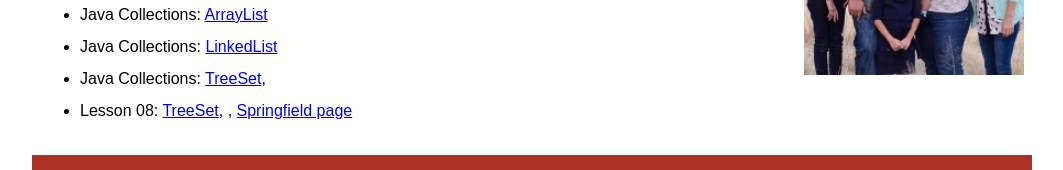
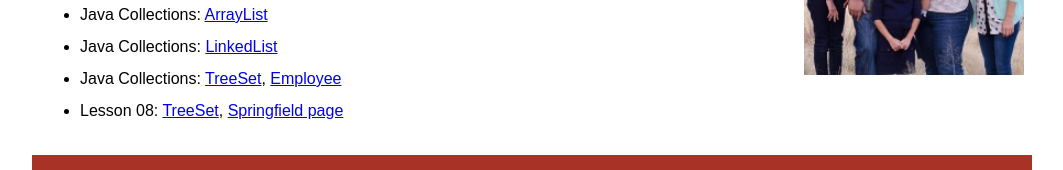
Before and after one commit to Brettzen/oregonTrail-group8, a plain HTML site: page index.html in a window 1280 px wide. Shown: the part 173-343 px from the top of the page, without its empty margins (108-1171 px from the left). Drawn offline with Linux system fonts and the light colour scheme.

Commit message:
Update index.html

```diff
--- a/index.html
+++ b/index.html
@@ -22,8 +22,8 @@
             <ul>
                 <li>Java Collections: <a href="src/cit/pkg360/ArrayListDemo.java">ArrayList</a></li>
                 <li>Java Collections: <a href="src/cit/pkg360/LinkedListDemo.java">LinkedList</a></li>
-                <li>Java Collections: <a href="src/cit/pkg360/TreeSetDemo.java">TreeSet</a>, <a href="src/cit/pkg360/Employee.java"></a></li>
-                <li>Lesson 08: <a href="src/cit/pkg360/TreeSetDemo.java">TreeSet</a>, <a href="src/cit/pkg360/Employee.java"></a>, <a href="http://www.jasonquibilan.net/weather/springfield.html">Springfield page</a></li>
+                <li>Java Collections: <a href="src/cit/pkg360/TreeSetDemo.java">TreeSet</a>, <a href="src/cit/pkg360/Employee.java">Employee</a></li>
+                <li>Lesson 08: <a href="src/cit/pkg360/TreeSetDemo.java">TreeSet</a>, <a href="http://www.jasonquibilan.net/weather/springfield.html">Springfield page</a></li>
            </ul>
     </main>
     <footer>
```
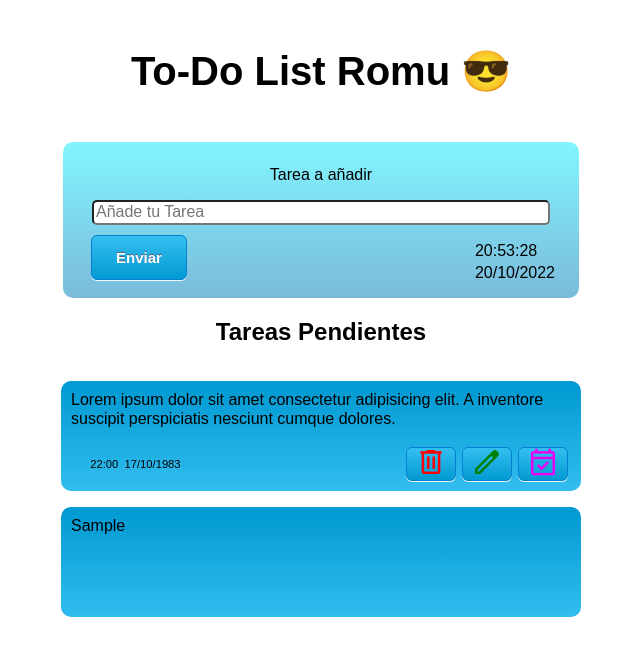
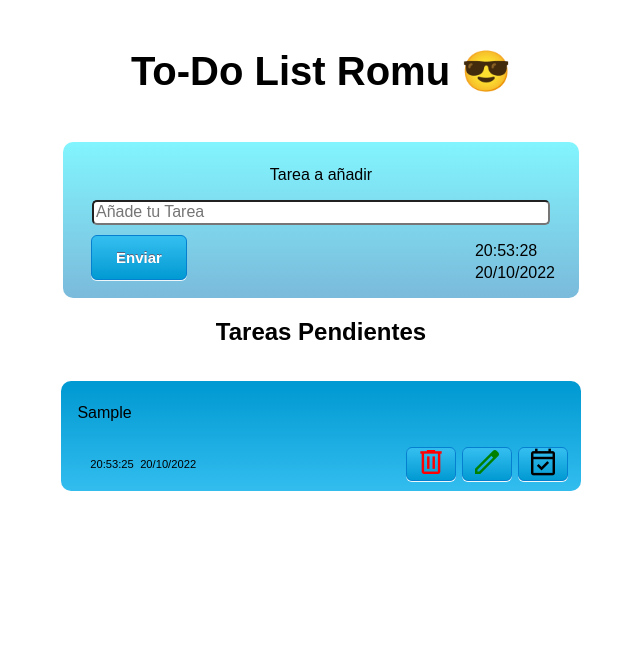
Before and after one commit to Booper83/ToDo-List-Propio, a plain HTML site: page index.html in a window 1280 px wide. Both pictures are taken after typing "Sample" into the empty fields and a click on the button "Enviar". Shown: the whole page, without its empty margins (319-959 px from the left). Drawn offline with nearby package versions, Linux system fonts and the light colour scheme; a web font is replaced by a local one.

Commit message:
desde portatil

```diff
--- a/app.js
+++ b/app.js
@@ -2,8 +2,13 @@ const hora = document.querySelector('#hora');
 const fecha = document.querySelector('#fecha');
 const boton = document.querySelector('#boton');
 const input = document.querySelector('#input');
+const botonCompletar = document.querySelectorAll('#boton_completado')
 
-console.log(input.value);
+
+
+// botonCompletar.addEventListener('click', function(e) {
+//     console.log(e);
+// });
 
 let tareas = {};
 let idTarea = 0;
@@ -15,6 +20,8 @@ boton.addEventListener('click', function(e){
     // console.log(hora.textContent, fecha.textContent);
     crearTarea(input.value);
 })
+
+
 
 function ponerHora(){
     hora.textContent = moment().format('HH:mm:ss');
@@ -48,16 +55,28 @@ tareas[tarea.id] = tarea;
 console.log(tareas);
  input.value = '';
 
- crearDiv(tarea.texto);
+ crearDiv(tarea.texto, tarea.hora, tarea.fecha);
 }
 
-function crearDiv(textTarea){
+function crearDiv(textTarea, horatarea, fechatarea){
     const cajaTareas = document.querySelector('#tareas')
     const divTarea = document.createElement('div');
     const textoTarea = document.createElement('p');
     const divInferior = document.createElement('div')
     const hora_fecha = document.createElement('div');
     const spanHoraTarea = document.createElement('span');
+    const spanFechaTarea = document.createElement('span');
+    const divBotones = document.createElement('div');
+    const divBotonBorrar = document.createElement('div');
+    const divBotonEditar = document.createElement('div');
+    const divBotonCompletado = document.createElement('div');
+    const spanBorrar = document.createElement('span');
+    const spanEditar = document.createElement('span');
+    const spanCompletado = document.createElement('span');
+    const abbrBorrar = document.createElement('abbr');
+    const abbrEditar = document.createElement('abbr');
+    const abbrCompletado = document.createElement('abbr');
+
 
 
     divInferior.classList.add('inferior');
@@ -69,7 +88,37 @@ function crearDiv(textTarea){
     hora_fecha.classList.add('hora_fecha');
     divInferior.appendChild(hora_fecha);
     spanHoraTarea.setAttribute('id', 'hora_tarea');
+    spanHoraTarea.textContent = horatarea;
     hora_fecha.appendChild(spanHoraTarea);
+    spanFechaTarea.setAttribute('id', 'fecha_tarea');
+    spanFechaTarea.textContent = fechatarea; //borrar
+    hora_fecha.appendChild(spanFechaTarea);
+    divBotones.classList.add('botones')
+    divInferior.appendChild(divBotones);
+
+    divBotonBorrar.setAttribute('id', 'boton_borrar');
+    divBotones.appendChild(divBotonBorrar);
+    divBotonBorrar.appendChild(abbrBorrar);
+    spanBorrar.classList.add('borrar', 'material-symbols-outlined');
+    spanBorrar.textContent = 'delete'
+    abbrBorrar.appendChild(spanBorrar);
+
+    divBotonEditar.setAttribute('id', 'boton_editar');
+    divBotones.appendChild(divBotonEditar);
+    divBotonEditar.appendChild(abbrEditar);
+    spanEditar.classList.add('editar', 'material-symbols-outlined');
+    spanEditar.textContent = 'edit'
+    abbrEditar.appendChild(spanEditar);
+
+    divBotonCompletado.setAttribute('id', 'boton_completado');
+    divBotones.appendChild(divBotonCompletado);
+    divBotonCompletado.appendChild(abbrCompletado);
+    spanCompletado.classList.add('Completar', 'material-symbols-outlined');
+    spanCompletado.textContent = 'event_available'
+    abbrCompletado.appendChild(spanCompletado);
+
+    console.log(botonCompletar);
+
 
 }
 
--- a/index.html
+++ b/index.html
@@ -40,34 +40,10 @@
     <div class="tareas centrar">
         <h2>Tareas Pendientes</h2>
         <div id="tareas">
-            <div class="tarea">
-                <p>Lorem ipsum dolor sit amet consectetur adipisicing elit. A inventore suscipit perspiciatis nesciunt
-                    cumque dolores.
 
-                </p>
-                <div class="inferior">
-                    <div class="hora_fecha">
-                        <span id="hora_tarea">22:00</span>
-                        <span id="fecha_tarea">17/10/1983</span>
-                    </div>
-                    <div class="botones">
-                        <div id="boton_borrar"><abbr title="Borrar Tarea"><span
-                                    class="borrar material-symbols-outlined">
-                                    delete
-                                </span></abbr></div>
-                        <div id="boton_editar"><abbr title="Editar Tarea"><span
-                                    class="editar material-symbols-outlined">
-                                    edit
-                                </span></abbr></div>
-                        <div id="boton_completado"><abbr title="Completar Tarea"><span
-                                    class="completado material-symbols-outlined">
-                                    event_available
-                                </span></abbr></div>
-                    </div>
-                </div>
-            </div>
         </div>
     </div>
+
 
     <template>
         <div class="tarea">
--- a/style.css
+++ b/style.css
@@ -109,8 +109,8 @@ button:active {
 }
 
 .tarea p {
-    margin: 0 0 1rem 0;
-
+    margin: .4rem 0 1rem .4rem;
+    line-height: 30px;
 }
 
 .inferior {
```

> **Task description**: Leave the pictures out and restate the listing word for word.

> **Reply to the task**:
Before and after one commit to Brettzen/oregonTrail-group8, a plain HTML site: page index.html in a window 1280 px wide. Shown: the part 173-343 px from the top of the page, without its empty margins (108-1171 px from the left). Drawn offline with Linux system fonts and the light colour scheme.

Commit message:
Update index.html

```diff
--- a/index.html
+++ b/index.html
@@ -22,8 +22,8 @@
             <ul>
                 <li>Java Collections: <a href="src/cit/pkg360/ArrayListDemo.java">ArrayList</a></li>
                 <li>Java Collections: <a href="src/cit/pkg360/LinkedListDemo.java">LinkedList</a></li>
-                <li>Java Collections: <a href="src/cit/pkg360/TreeSetDemo.java">TreeSet</a>, <a href="src/cit/pkg360/Employee.java"></a></li>
-                <li>Lesson 08: <a href="src/cit/pkg360/TreeSetDemo.java">TreeSet</a>, <a href="src/cit/pkg360/Employee.java"></a>, <a href="http://www.jasonquibilan.net/weather/springfield.html">Springfield page</a></li>
+                <li>Java Collections: <a href="src/cit/pkg360/TreeSetDemo.java">TreeSet</a>, <a href="src/cit/pkg360/Employee.java">Employee</a></li>
+                <li>Lesson 08: <a href="src/cit/pkg360/TreeSetDemo.java">TreeSet</a>, <a href="http://www.jasonquibilan.net/weather/springfield.html">Springfield page</a></li>
            </ul>
     </main>
     <footer>
```
Before and after one commit to Booper83/ToDo-List-Propio, a plain HTML site: page index.html in a window 1280 px wide. Both pictures are taken after typing "Sample" into the empty fields and a click on the button "Enviar". Shown: the whole page, without its empty margins (319-959 px from the left). Drawn offline with nearby package versions, Linux system fonts and the light colour scheme; a web font is replaced by a local one.

Commit message:
desde portatil

```diff
--- a/app.js
+++ b/app.js
@@ -2,8 +2,13 @@ const hora = document.querySelector('#hora');
 const fecha = document.querySelector('#fecha');
 const boton = document.querySelector('#boton');
 const input = document.querySelector('#input');
+const botonCompletar = document.querySelectorAll('#boton_completado')
 
-console.log(input.value);
+
+
+// botonCompletar.addEventListener('click', function(e) {
+//     console.log(e);
+// });
 
 let tareas = {};
 let idTarea = 0;
@@ -15,6 +20,8 @@ boton.addEventListener('click', function(e){
     // console.log(hora.textContent, fecha.textContent);
     crearTarea(input.value);
 })
+
+
 
 function ponerHora(){
     hora.textContent = moment().format('HH:mm:ss');
@@ -48,16 +55,28 @@ tareas[tarea.id] = tarea;
 console.log(tareas);
  input.value = '';
 
- crearDiv(tarea.texto);
+ crearDiv(tarea.texto, tarea.hora, tarea.fecha);
 }
 
-function crearDiv(textTarea){
+function crearDiv(textTarea, horatarea, fechatarea){
     const cajaTareas = document.querySelector('#tareas')
     const divTarea = document.createElement('div');
     const textoTarea = document.createElement('p');
     const divInferior = document.createElement('div')
     const hora_fecha = document.createElement('div');
     const spanHoraTarea = document.createElement('span');
+    const spanFechaTarea = document.createElement('span');
+    const divBotones = document.createElement('div');
+    const divBotonBorrar = document.createElement('div');
+    const divBotonEditar = document.createElement('div');
+    const divBotonCompletado = document.createElement('div');
+    const spanBorrar = document.createElement('span');
+    const spanEditar = document.createElement('span');
+    const spanCompletado = document.createElement('span');
+    const abbrBorrar = document.createElement('abbr');
+    const abbrEditar = document.createElement('abbr');
+    const abbrCompletado = document.createElement('abbr');
+
 
 
     divInferior.classList.add('inferior');
@@ -69,7 +88,37 @@ function crearDiv(textTarea){
     hora_fecha.classList.add('hora_fecha');
     divInferior.appendChild(hora_fecha);
     spanHoraTarea.setAttribute('id', 'hora_tarea');
+    spanHoraTarea.textContent = horatarea;
     hora_fecha.appendChild(spanHoraTarea);
+    spanFechaTarea.setAttribute('id', 'fecha_tarea');
+    spanFechaTarea.textContent = fechatarea; //borrar
+    hora_fecha.appendChild(spanFechaTarea);
+    divBotones.classList.add('botones')
+    divInferior.appendChild(divBotones);
+
+    divBotonBorrar.setAttribute('id', 'boton_borrar');
+    divBotones.appendChild(divBotonBorrar);
+    divBotonBorrar.appendChild(abbrBorrar);
+    spanBorrar.classList.add('borrar', 'material-symbols-outlined');
+    spanBorrar.textContent = 'delete'
+    abbrBorrar.appendChild(spanBorrar);
+
+    divBotonEditar.setAttribute('id', 'boton_editar');
+    divBotones.appendChild(divBotonEditar);
+    divBotonEditar.appendChild(abbrEditar);
+    spanEditar.classList.add('editar', 'material-symbols-outlined');
+    spanEditar.textContent = 'edit'
+    abbrEditar.appendChild(spanEditar);
+
+    divBotonCompletado.setAttribute('id', 'boton_completado');
+    divBotones.appendChild(divBotonCompletado);
+    divBotonCompletado.appendChild(abbrCompletado);
+    spanCompletado.classList.add('Completar', 'material-symbols-outlined');
+    spanCompletado.textContent = 'event_available'
+    abbrCompletado.appendChild(spanCompletado);
+
+    console.log(botonCompletar);
+
 
 }
 
--- a/index.html
+++ b/index.html
@@ -40,34 +40,10 @@
     <div class="tareas centrar">
         <h2>Tareas Pendientes</h2>
         <div id="tareas">
-            <div class="tarea">
-                <p>Lorem ipsum dolor sit amet consectetur adipisicing elit. A inventore suscipit perspiciatis nesciunt
-                    cumque dolores.
 
-                </p>
-                <div class="inferior">
-                    <div class="hora_fecha">
-                        <span id="hora_tarea">22:00</span>
-                        <span id="fecha_tarea">17/10/1983</span>
-                    </div>
-                    <div class="botones">
-                        <div id="boton_borrar"><abbr title="Borrar Tarea"><span
-                                    class="borrar material-symbols-outlined">
-                                    delete
-                                </span></abbr></div>
-                        <div id="boton_editar"><abbr title="Editar Tarea"><span
-                                    class="editar material-symbols-outlined">
-                                    edit
-                                </span></abbr></div>
-                        <div id="boton_completado"><abbr title="Completar Tarea"><span
-                                    class="completado material-symbols-outlined">
-                                    event_available
-                                </span></abbr></div>
-                    </div>
-                </div>
-            </div>
         </div>
     </div>
+
 
     <template>
         <div class="tarea">
--- a/style.css
+++ b/style.css
@@ -109,8 +109,8 @@ button:active {
 }
 
 .tarea p {
-    margin: 0 0 1rem 0;
-
+    margin: .4rem 0 1rem .4rem;
+    line-height: 30px;
 }
 
 .inferior {
```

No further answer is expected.